=== Begin Enclosure ===

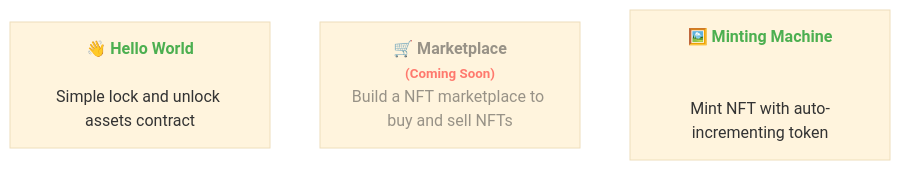
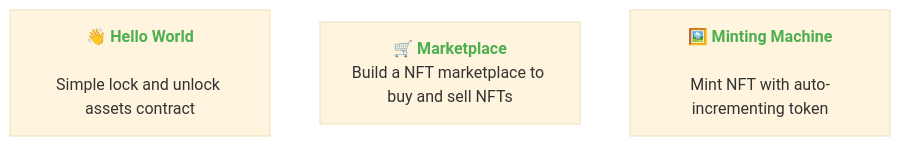
Before and after one commit to MeshJS/polkadot: the second of 3 diagrams in apps/docs/src/pages/en/wiki/3_smart_contracts_lib/3000.md, drawn with Mermaid (base theme). The commit also changed 2 other files, not shown here.

Commit message:
Marketplace menu

````diff
--- a/apps/docs/src/pages/en/wiki/3_smart_contracts_lib/3000.md
+++ b/apps/docs/src/pages/en/wiki/3_smart_contracts_lib/3000.md
@@ -23,10 +23,10 @@
 ```mermaid
 graph TD
     D["👋 <b style='color:#4CAF50;'>Hello World</b><br><br>Simple lock and unlock assets contract"]
-    E["🛒 <b style='color:#4CAF50;opacity:0.5;'>Marketplace<br><small style='color:red;'>(Coming Soon)</small></b><br><span style='opacity:0.5;'>Build a NFT marketplace to buy and sell NFTs</span>"]
-    F["🖼️ <b style='color:#4CAF50;'>Minting Machine<br></b><br><br>Mint NFT with auto-incrementing token"]
+    E["🛒 <b style='color:#4CAF50;'>Marketplace</b><br>Build a NFT marketplace to buy and sell NFTs"]
+    F["🖼️ <b style='color:#4CAF50;'>Minting Machine</b><br><br>Mint NFT with auto-incrementing token"]
     
     click D "3005" "Hello World"
-    %% E intentionally has no click binding
+    click E "3009" "Marketplace"
     click F "3008" "Minting Machine"
 ```
````
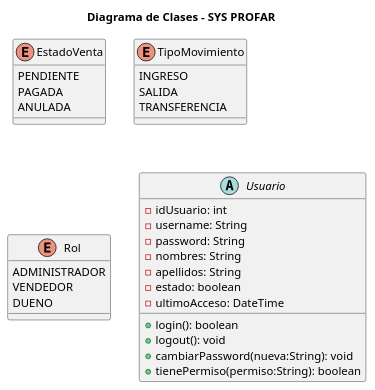
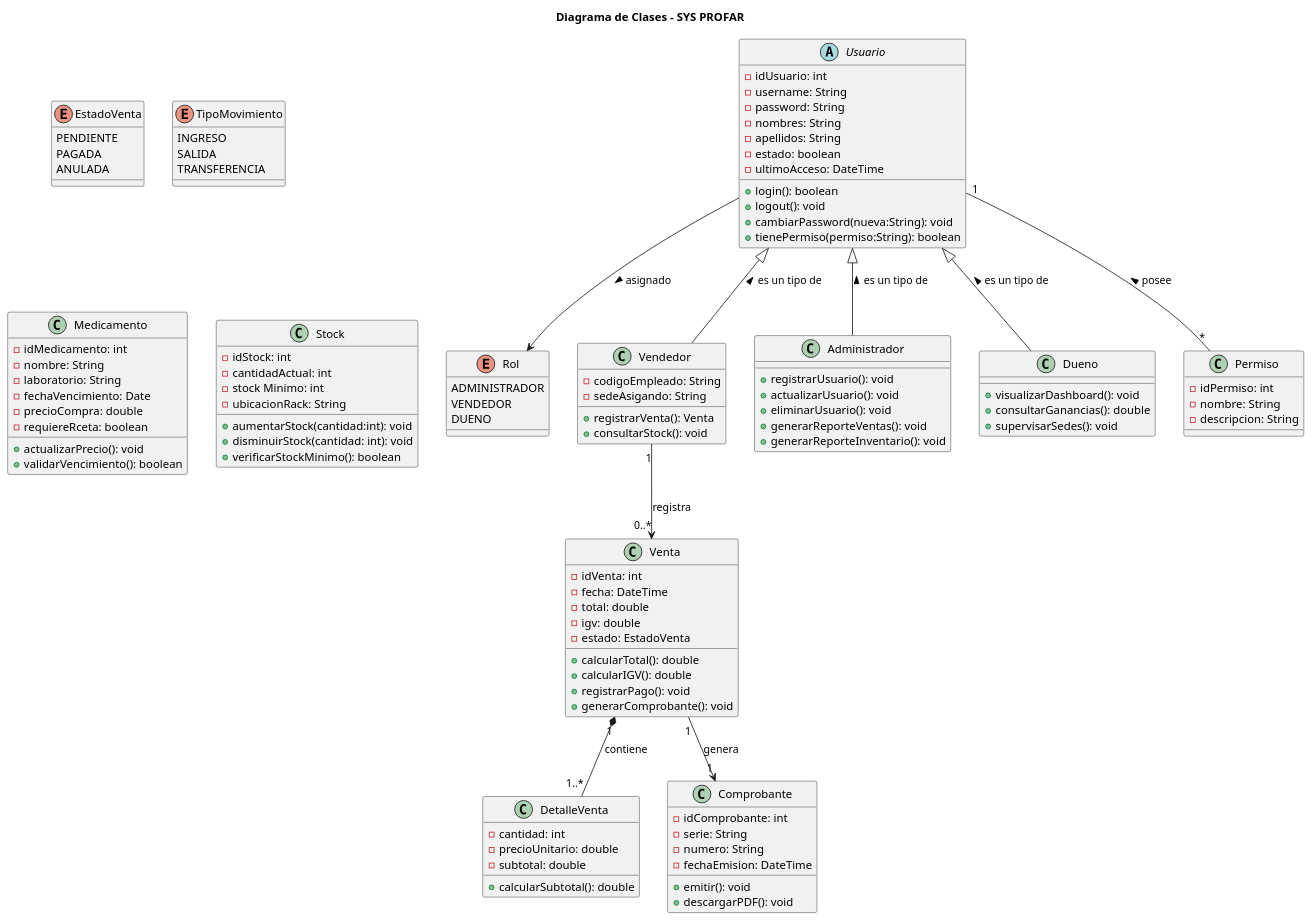
One commit to sucaroque/SYS-PROFAR-DOCS changed the diagram in 2-MODELO_UML/Estructural/1-Clases/diagrama-clases-sysprofar.puml. Above: the diagram before and after it, drawn with PlantUML.

Commit message:
Actualizando el diagrama de clases SYS PROFAR

```diff
--- a/2-MODELO_UML/Estructural/1-Clases/diagrama-clases-sysprofar.puml
+++ b/2-MODELO_UML/Estructural/1-Clases/diagrama-clases-sysprofar.puml
@@ -1,42 +1,140 @@
 @startuml
 title Diagrama de Clases - SYS PROFAR
 '====================================
 ' ENUMS
 ' ===================================
 enum EstadoVenta {
     PENDIENTE
     PAGADA
     ANULADA
 }
 
 enum TipoMovimiento {
     INGRESO
     SALIDA
     TRANSFERENCIA
 }
 
 enum Rol {
     ADMINISTRADOR
     VENDEDOR
     DUENO
 }
 
 '=================================
 'USUARIOS
 '=================================
 
 abstract class Usuario {
     - idUsuario: int
     - username: String
     - password: String
     - nombres: String
     - apellidos: String
     - estado: boolean
     - ultimoAcceso: DateTime
 
     + login(): boolean
     + logout(): void
     + cambiarPassword(nueva:String): void
     + tienePermiso(permiso:String): boolean
 }
+
+class Vendedor{
+    - codigoEmpleado: String
+    - sedeAsigando: String
+
+    + registrarVenta(): Venta
+    + consultarStock(): void
+}
+
+class Administrador{
+    + registrarUsuario(): void
+    + actualizarUsuario(): void
+    + eliminarUsuario(): void
+    + generarReporteVentas(): void
+    + generarReporteInventario(): void
+}
+class Dueno{
+    + visualizarDashboard(): void
+    + consultarGanancias(): double
+    + supervisarSedes(): void
+}
+
+Usuario <|-- Vendedor : es un tipo de <
+Usuario <|-- Administrador : es un tipo de <
+Usuario <|-- Dueno : es un tipo de <
+
+class Permiso {
+    - idPermiso: int
+    - nombre: String
+    - descripcion: String
+}
+
+Usuario "1" -- "*" Permiso : posee <
+Usuario --> Rol : asignado >
+
+'=====================================
+'VENTAS
+'=====================================
+
+class Venta {
+    - idVenta: int
+    - fecha: DateTime
+    - total: double
+    - igv: double
+    - estado: EstadoVenta
+
+    + calcularTotal(): double
+    + calcularIGV(): double
+    + registrarPago(): void
+    + generarComprobante(): void
+}
+class DetalleVenta {
+    - cantidad: int
+    - precioUnitario: double
+    - subtotal: double
+
+    + calcularSubtotal(): double
+}
+class Comprobante {
+    - idComprobante: int
+    - serie: String
+    - numero: String
+    - fechaEmision: DateTime
+
+    + emitir(): void
+    + descargarPDF(): void
+}
+
+Venta "1" *-- "1..*" DetalleVenta : contiene
+Venta "1" --> "1" Comprobante : genera
+Vendedor "1" --> "0..*" Venta : registra
+
+'=========================================
+'INVENTARIO
+'=========================================
+
+class Medicamento {
+    - idMedicamento: int
+    - nombre: String
+    - laboratorio: String
+    - fechaVencimiento: Date
+    - precioCompra: double
+    - requiereRceta: boolean
+
+    + actualizarPrecio(): void
+    + validarVencimiento(): boolean
+}
+class Stock {
+    - idStock: int
+    - cantidadActual: int
+    - stock Minimo: int
+    - ubicacionRack: String
+
+    + aumentarStock(cantidad:int): void
+    + disminuirStock(cantidad: int): void
+    + verificarStockMinimo(): boolean
+}
+
 @enduml
```
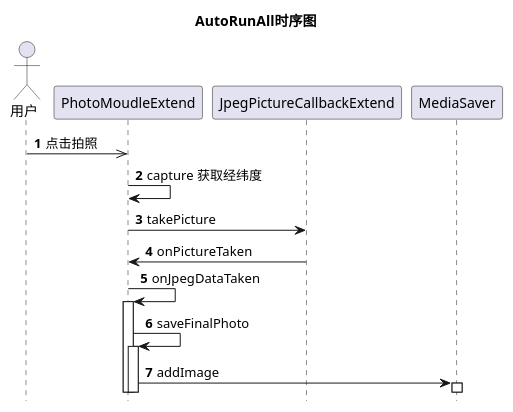
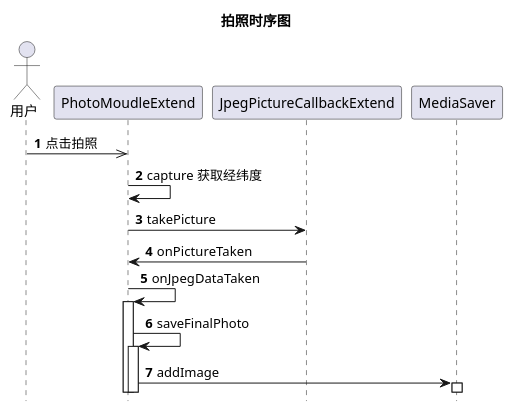
The diagram in 100Work/140文档/Yota/141相机/2018-2-28相机拍照记录地点.md (liuwenrong/Markdown), drawn with PlantUML before and after one commit.

Commit message:
修改文件: 100Work/140文档/Yota/141相机/2018-2-28相机拍照记录地点.md

````diff
--- a/100Work/140文档/Yota/141相机/2018-2-28相机拍照记录地点.md
+++ b/100Work/140文档/Yota/141相机/2018-2-28相机拍照记录地点.md
@@ -13,18 +13,18 @@
 ```plantuml!
 @startuml
-title AutoRunAll时序图
+title 拍照时序图
 autonumber
 hide footbox
 actor 用户 as U
 U ->> PhotoMoudleExtend: 点击拍照
 PhotoMoudleExtend -> PhotoMoudleExtend : capture 获取经纬度
 PhotoMoudleExtend -> JpegPictureCallbackExtend : takePicture
 JpegPictureCallbackExtend -> PhotoMoudleExtend : onPictureTaken
 PhotoMoudleExtend -> PhotoMoudleExtend : onJpegDataTaken
 activate PhotoMoudleExtend
 PhotoMoudleExtend -> PhotoMoudleExtend: saveFinalPhoto
 activate PhotoMoudleExtend
 PhotoMoudleExtend -> MediaSaver: addImage
 activate MediaSaver
 @enduml
 ```
````
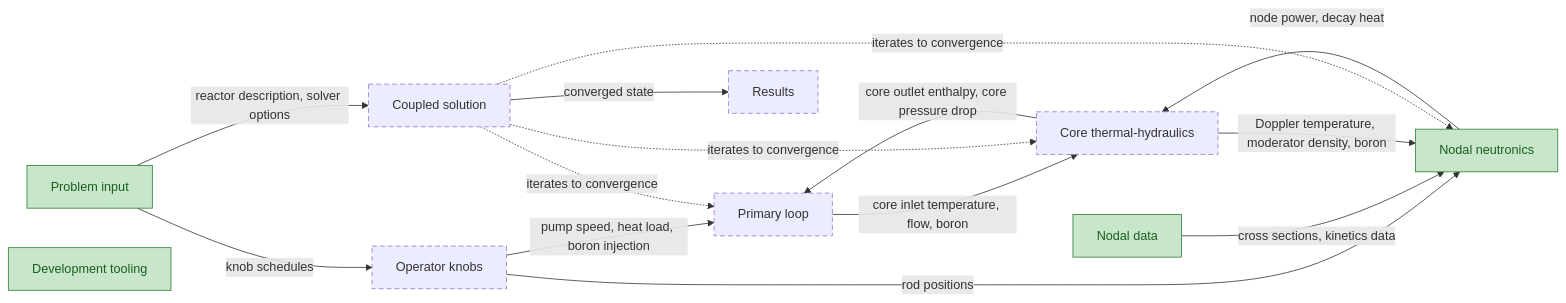
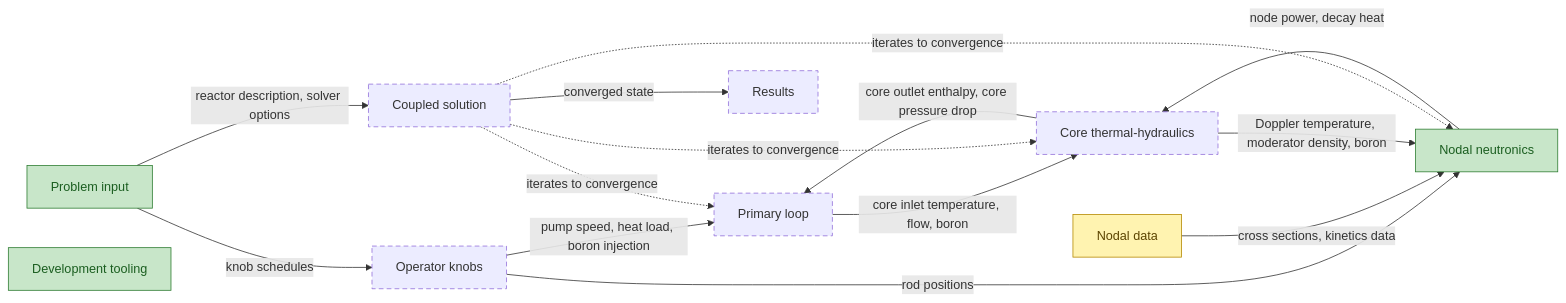
The first of 15 diagrams in Planning/DBC/CONCEPTS.md (aurja130/URUS), drawn with Mermaid before and after one commit. The commit also changed other lines of this file and 4 other files, not shown here.

````diff
--- a/Planning/DBC/CONCEPTS.md
+++ b/Planning/DBC/CONCEPTS.md
@@ -20,23 +20,24 @@
 ```mermaid
 flowchart LR
 classDef implemented fill:#c8e6c9,stroke:#2e7d32,color:#1b5e20
 classDef partial fill:#fff3b0,stroke:#b58900,color:#5c4400
 classDef planned stroke-dasharray:6 4
 classDef external fill:#eeeeee,stroke:#9e9e9e,stroke-dasharray:1 3,color:#616161
 ProblemInput["Problem input"] -->|knob schedules| Knobs["Operator knobs"]
 ProblemInput -->|reactor description, solver options| Coupling["Coupled solution"]
 Knobs -->|pump speed, heat load, boron injection| PrimaryLoop["Primary loop"]
 Knobs -->|rod positions| Neutronics["Nodal neutronics"]
 NodalLibrary["Nodal data"] -->|cross sections, kinetics data| Neutronics
 PrimaryLoop -->|core inlet temperature, flow, boron| CoreThermalHydraulics["Core thermal-hydraulics"]
 CoreThermalHydraulics -->|core outlet enthalpy, core pressure drop| PrimaryLoop
 Neutronics -->|node power, decay heat| CoreThermalHydraulics
 CoreThermalHydraulics -->|Doppler temperature, moderator density, boron| Neutronics
 Coupling -.->|iterates to convergence| Neutronics
 Coupling -.->|iterates to convergence| CoreThermalHydraulics
 Coupling -.->|iterates to convergence| PrimaryLoop
 Coupling -->|converged state| Results["Results"]
 Tooling["Development tooling"]
 class Knobs,CoreThermalHydraulics,PrimaryLoop,Coupling,Results planned
-class Neutronics,NodalLibrary,ProblemInput,Tooling implemented
+class Neutronics,ProblemInput,Tooling implemented
+class NodalLibrary partial
 ```
````
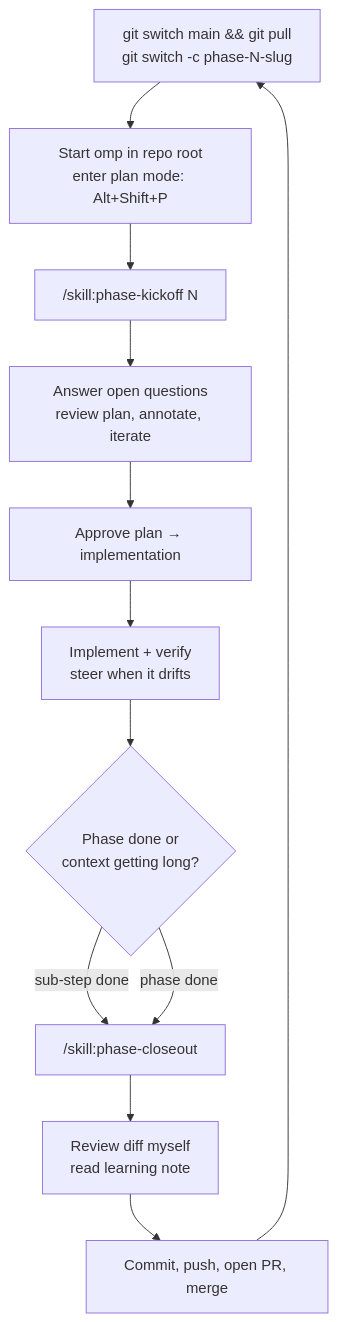
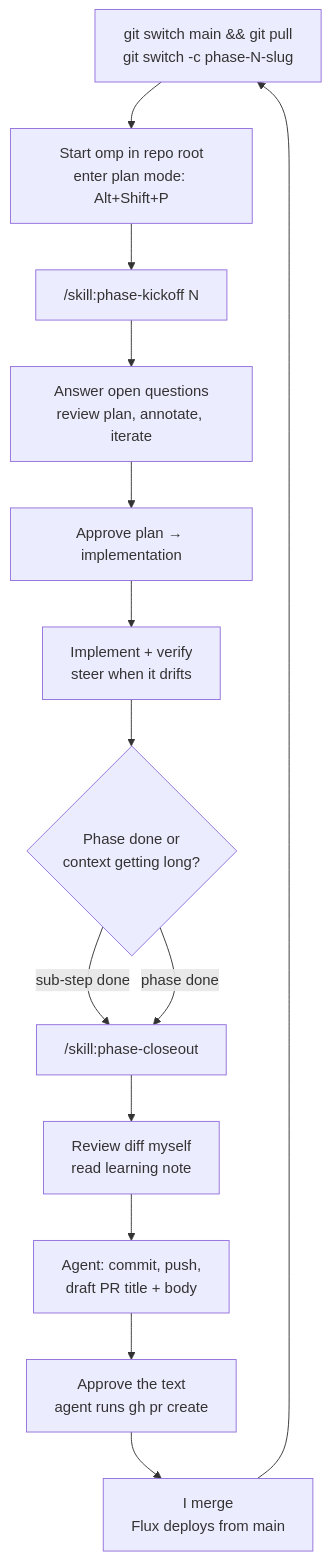
Before and after one commit to michael-antar/orderly: the diagram in docs/workflow.md, drawn with Mermaid. The commit also changed other lines of this file and 3 other files, not shown here.

````diff
--- a/docs/workflow.md
+++ b/docs/workflow.md
@@ -54,14 +55,16 @@
 ```mermaid
 flowchart TD
   A[git switch main && git pull<br/>git switch -c phase-N-slug] --> B[Start omp in repo root<br/>enter plan mode: Alt+Shift+P]
   B --> C["/skill:phase-kickoff N"]
   C --> D[Answer open questions<br/>review plan, annotate, iterate]
   D --> E[Approve plan → implementation]
   E --> F[Implement + verify<br/>steer when it drifts]
   F --> G{Phase done or<br/>context getting long?}
   G -->|sub-step done| H["/skill:phase-closeout"]
   G -->|phase done| H
   H --> I[Review diff myself<br/>read learning note]
-  I --> J[Commit, push, open PR, merge]
-  J --> A
+  I --> J[Agent: commit, push,<br/>draft PR title + body]
+  J --> K[Approve the text<br/>agent runs gh pr create]
+  K --> L[I merge<br/>Flux deploys from main]
+  L --> A
 ```
````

=== End Enclosure ===

Please say how many lines in the records above contain the string "Knobs", giving no other words.

4